A Pound of Flesh: Erin Gruwell demands more of her students.

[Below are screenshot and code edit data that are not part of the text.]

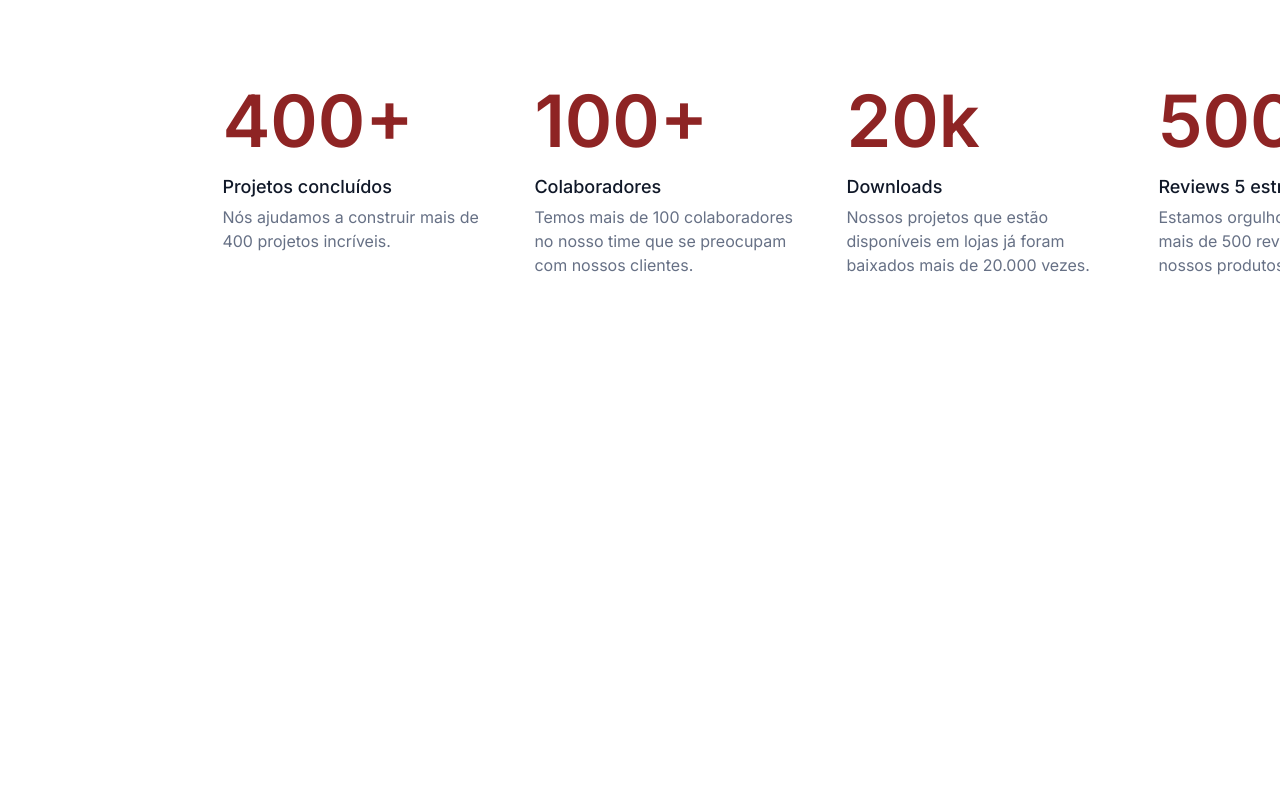
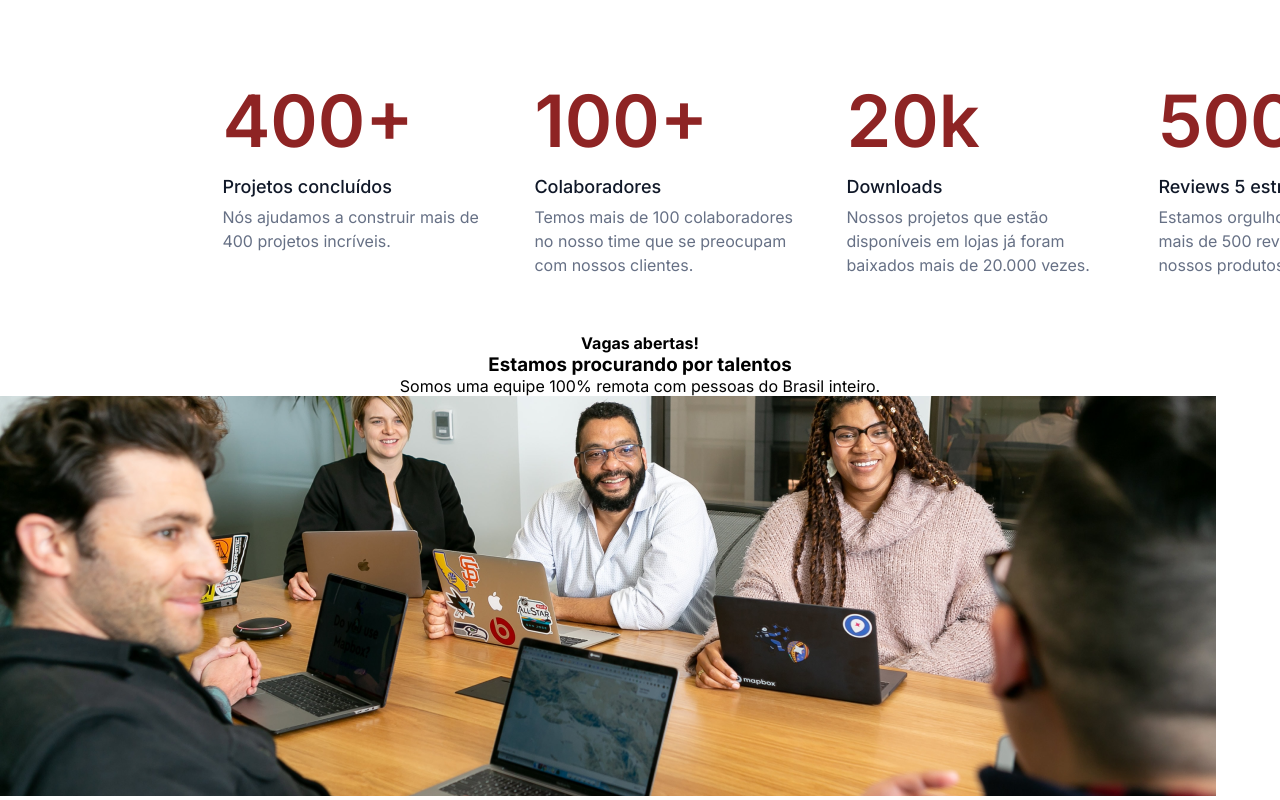
Before and after one commit to Rogeriodeoliveiralima/-7DaysOfCode, a plain HTML site: page index.html in a window 1280 px wide. Shown: the part 536-1336 px from the top of the page. Before the commit the page ends 869 px from the top, so only its background shows below. Drawn offline with Linux system fonts and the light colour scheme.

Commit message:
4dia inserindo imagem

```diff
--- a/index.html
+++ b/index.html
@@ -8,7 +8,7 @@
 </head>
 <body>
     <header class="navbar">
-        <div class="navbar__logo">
+        <div class="navbar__logo" alt="logo da empresa">
              <img src="assets/_Button base.svg" alt="logo">
         </div>
         <nav class="navbar__Link">
@@ -57,6 +57,16 @@
             </div>
 
         </section>
+
+        <section class="vagas">
+            <h4 class="vagas__abertas">Vagas abertas!</h4>
+            <h3 class="vagas__titulos_talentos">Estamos procurando por talentos</h3>
+            <p class="vagas__texto">Somos uma equipe 100% remota com pessoas do Brasil inteiro.</p>
+        </section>
+
+        <div class="imagem">
+            <img src="/assets/Image.png" alt="pessoas no escritório">
+        </div>
     </main>
     <footer></footer>
 
--- a/styles/style.css
+++ b/styles/style.css
@@ -7,6 +7,7 @@
     --cor-marrom:#8E2424;
     --cor-preto:#101828;
     --cor-background-footer:#F9FAFB;
+
 }
 
 *{
@@ -127,3 +128,6 @@ body{
     color:var(--cor-cinza);
     line-height: 24px;
 }
+.vagas{
+    text-align: center;
+}
```
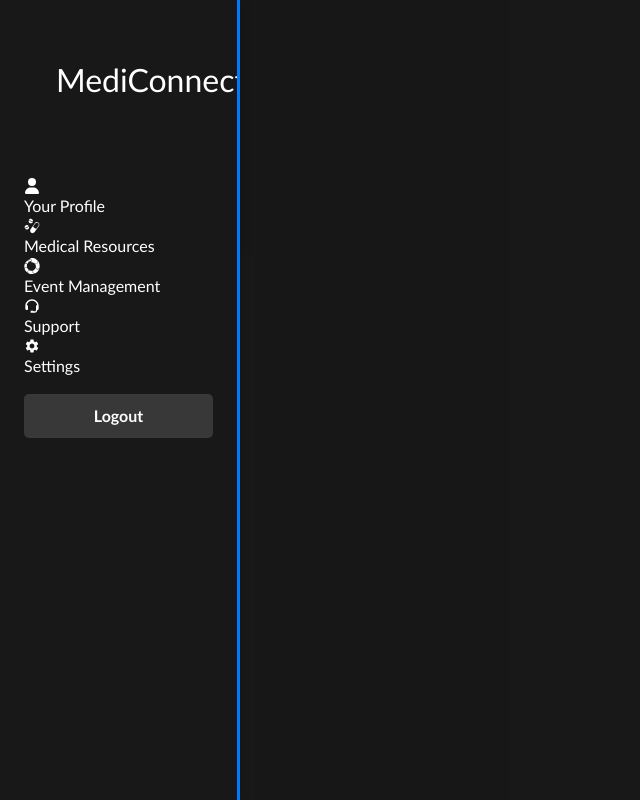
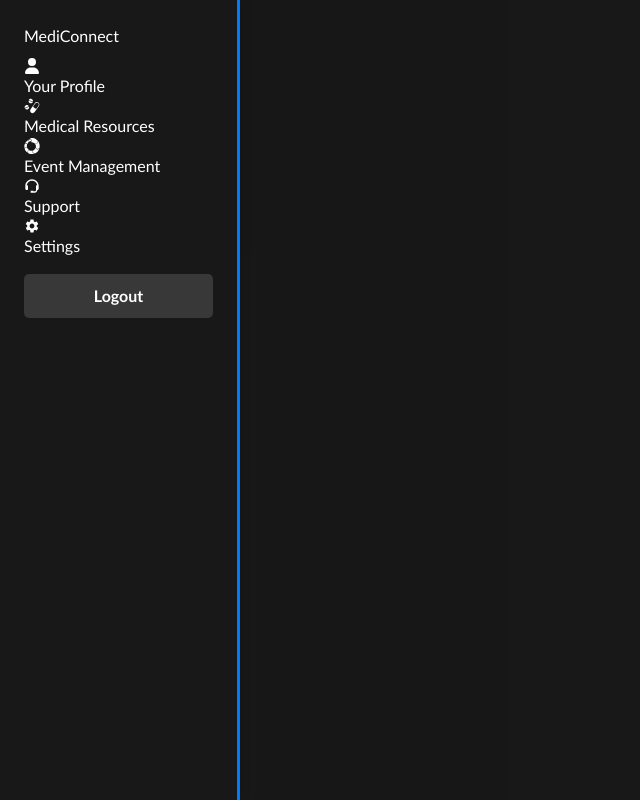
Before and after one commit to elisate/AI-based-health-care-support, a React (Vite) app: page /patient in a window 1280 px wide. Shown: the whole page, without its empty margins (0-640 px from the left). Built offline with nearby package versions, Linux system fonts and the light colour scheme.

Commit message:
fix this responsive

```diff
--- a/src/PatientDashboard/Patientsidebar.jsx
+++ b/src/PatientDashboard/Patientsidebar.jsx
@@ -14,9 +14,9 @@ const Patientsidebar = () => {
 
   return (
     <div className="flex flex-col">
-      <div className={`sidebar ${isSidebarVisible ? "block" : "hidden"} fixed top-0 left-0 h-full w-64 bg-white text-gray-700 p-6 transition-width duration-300 border-r-3 border-blue-500 shadow-lg overflow-y-auto`}>
-        <div className="topbar flex justify-between items-center mb-8 bg-blue-500 p-4">
-          <h3 className='text-blue-500 font-bold text-xl'>MediConnect</h3>
+      <div className={`sidebar ${isSidebarVisible ? "block" : "hidden"} fixed top-0 left-0 h-full w-64 bg-white text-gray-700 p-5 transition-width duration-300 border-r-3 border-blue-500 shadow-lg overflow-y-auto`}>
+        <div className=" flex justify-between items-center mb-12 text-blue-500 p-1">
+          <div className='text-blue-500 font-bold text-xl'>MediConnect</div>
         </div>
         <ul className="nav-list space-y-4">
           <Link to="patient-pro" className="nav-link flex items-center text-base font-bold text-gray-700 hover:bg-blue-500 hover:text-white p-3 rounded-md transition-colors">
```
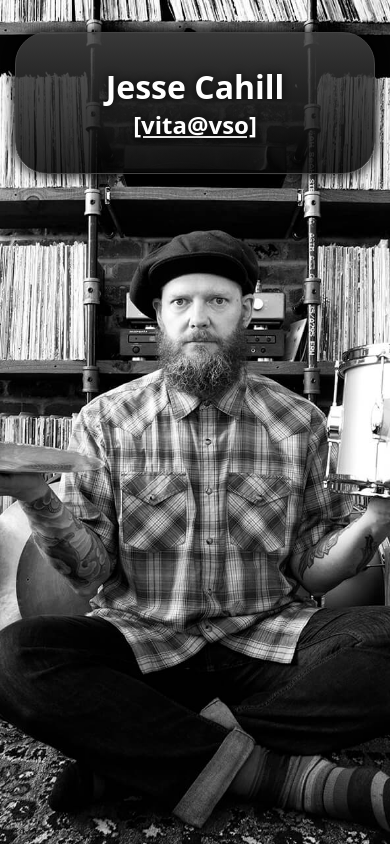
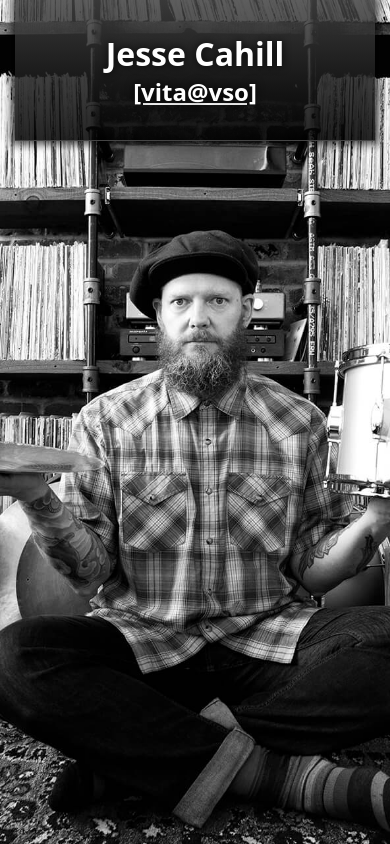
Before and after one commit to codewisenate/jessecahill-web, a Nuxt app: page / in a window 390 px wide. Built offline with nearby package versions, Linux system fonts and the light colour scheme.

Commit message:
mobile header change

```diff
--- a/app.vue
+++ b/app.vue
@@ -80,7 +80,10 @@ a {
 }
 @media (max-width: 500px) {
   .content-container {
-    margin: 2rem auto auto;
+    border:none;
+    border-bottom: 1px solid #444;
+    border-radius: 0;
+    margin: 0 auto auto;
     width: 100%;
   }
   h1 {
```
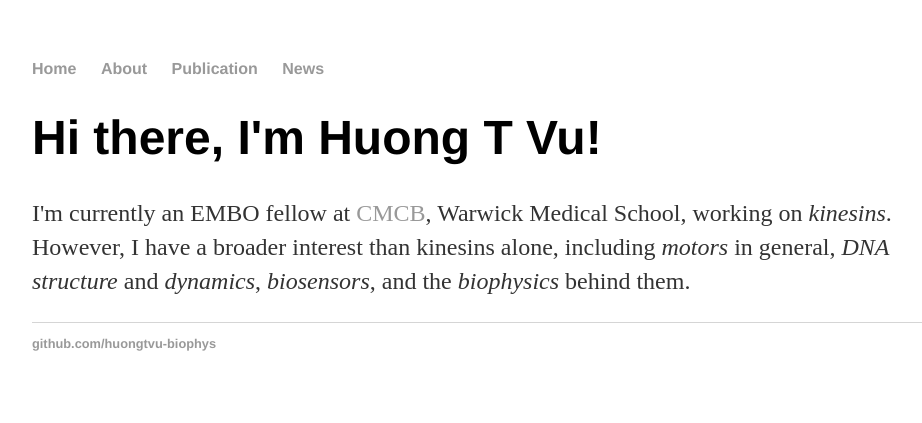
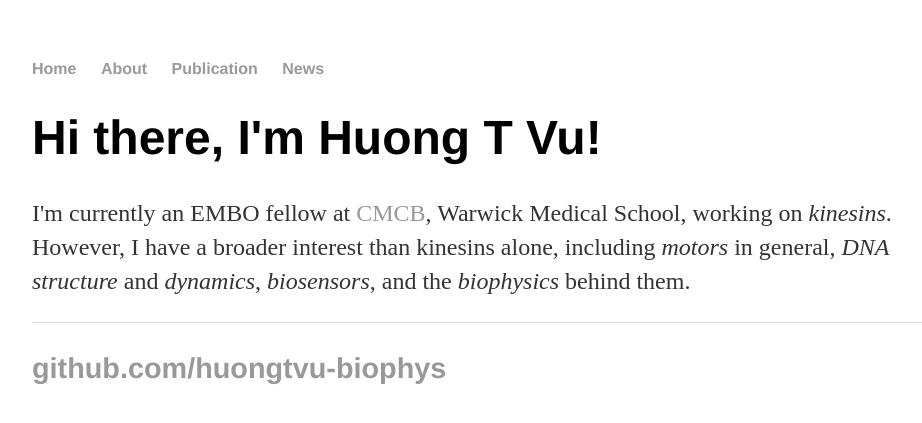
Before and after one commit to huongtvu-biophys/huongtvu-biophys, a Jekyll site: the page built from index.html, in a window 1280 px wide. Shown: the top 423 px of the page, without its empty margins (160-1082 px from the left). Built offline with Jekyll 4.4.1, drawn with Linux system fonts in a browser that asks for light colours.

Commit message:
Update main.css
testing

```diff
--- a/css/main.css
+++ b/css/main.css
@@ -30,7 +30,7 @@ p {
 }
 footer {
     border-top: 1px solid #d5d5d5;
-    font-size: .8em;
+    font-size: 1.8em;
 }
 
 ul.posts {
```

There probably aren’t enough real-life stories of righteous white teachers in the inner city to supply all of today’s A-list Hollywood actresses, but now Hilary Swank’s got hers. Following the lead of Michelle Pfeiffer (Dangerous Minds) and Meryl Streep (Music of the Heart), Swank plays a fictionalization of Erin Gruwell, who reportedly transformed a classroom of ethnically polarized Long Beach high-schoolers by encouraging them to keep diaries. Written and directed by Richard LaGravenese, who scripted such rural yarns as The Bridges of Madison County, Freedom Writers is a glib but effective uplift melodrama. A well-meaning child of privilege—you can tell from the strand of pearls she doggedly wears—Erin wades into the snake pit that is Woodrow Wilson High. Her African-American, Latino, and Cambodian-refugee students are surly and understandably distracted; gang wars, drive-by shootings, and fractured families steal time from schoolwork. And the faculty and administration (including Vera Drake’s Imelda Staunton in a role that challenges nothing but her American accent) insist that Erin’s students can’t learn and won’t benefit from the extracurricular texts and trips the new teacher takes multiple jobs to finance. The breakthrough comes when Erin, criticizing her students’ clannishness, refers to the Holocaust. Only the class’s lone white kid knows what that is, so The Diary of Anne Frank enters the syllabus. Then Erin hands out the diaries, whose entries help the students examine their own lives and give their teacher insight into their troubles. Every kid tells a story, but the class’s collective progress is exemplified by Eva (April L. Hernandez), who must decide if she will perjure herself to protect her gang. Swank doesn’t stretch behind her usual pluckiness—albeit without literal boxing gloves—and the plot skirts issues that must have been significant, like the literacy of long-discounted students suddenly asked to express themselves in words on paper. But in advocating the noble idea that many neglected high-schoolers could be redeemed if only their teachers cared more, Freedom Writers feels right—or at least as if it should be right.